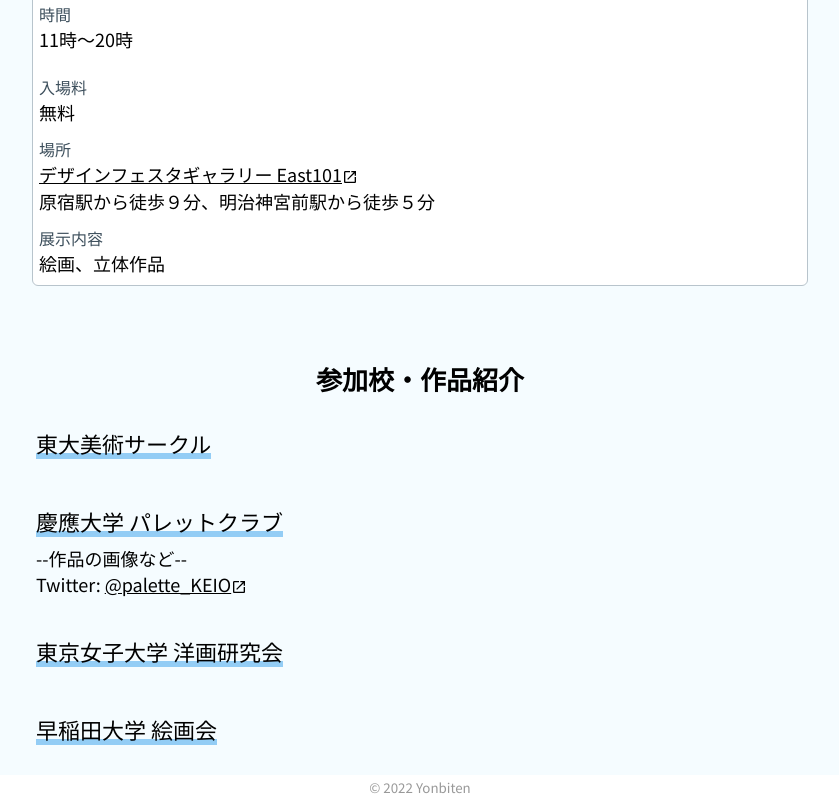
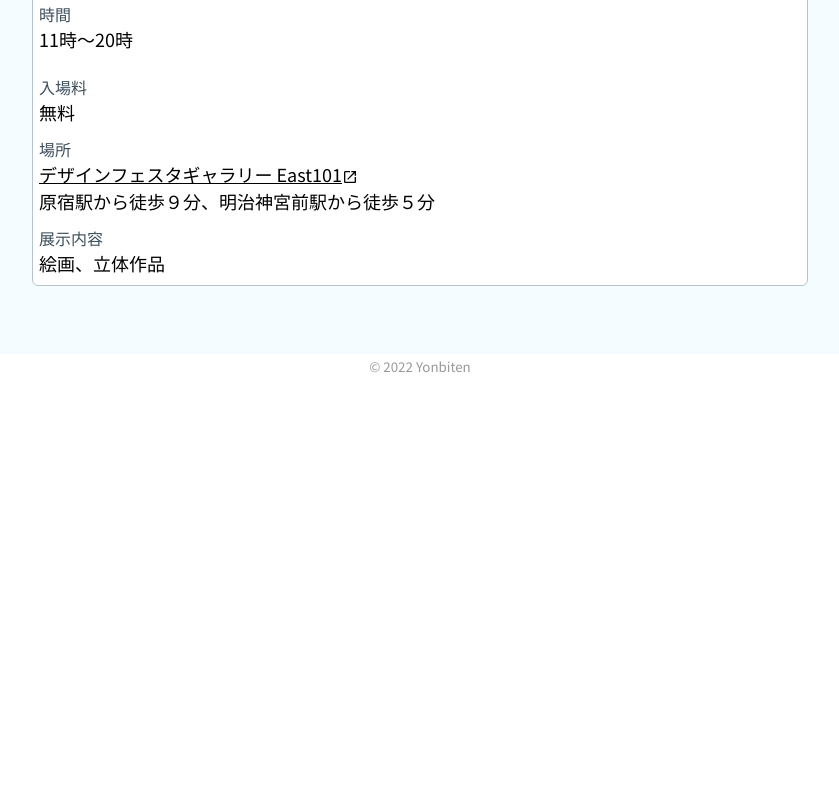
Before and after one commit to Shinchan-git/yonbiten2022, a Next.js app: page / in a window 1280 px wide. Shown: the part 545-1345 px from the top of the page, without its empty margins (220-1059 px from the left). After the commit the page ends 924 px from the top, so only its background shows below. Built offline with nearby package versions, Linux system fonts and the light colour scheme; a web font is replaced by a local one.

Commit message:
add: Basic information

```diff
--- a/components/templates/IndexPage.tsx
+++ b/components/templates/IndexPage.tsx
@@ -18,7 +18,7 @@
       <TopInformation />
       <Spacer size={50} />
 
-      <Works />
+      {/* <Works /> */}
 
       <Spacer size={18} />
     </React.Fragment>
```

What is required
All lines of the entries containing the string "templates" must be shown in full.

Answer for the task
--- a/components/templates/IndexPage.tsx
+++ b/components/templates/IndexPage.tsx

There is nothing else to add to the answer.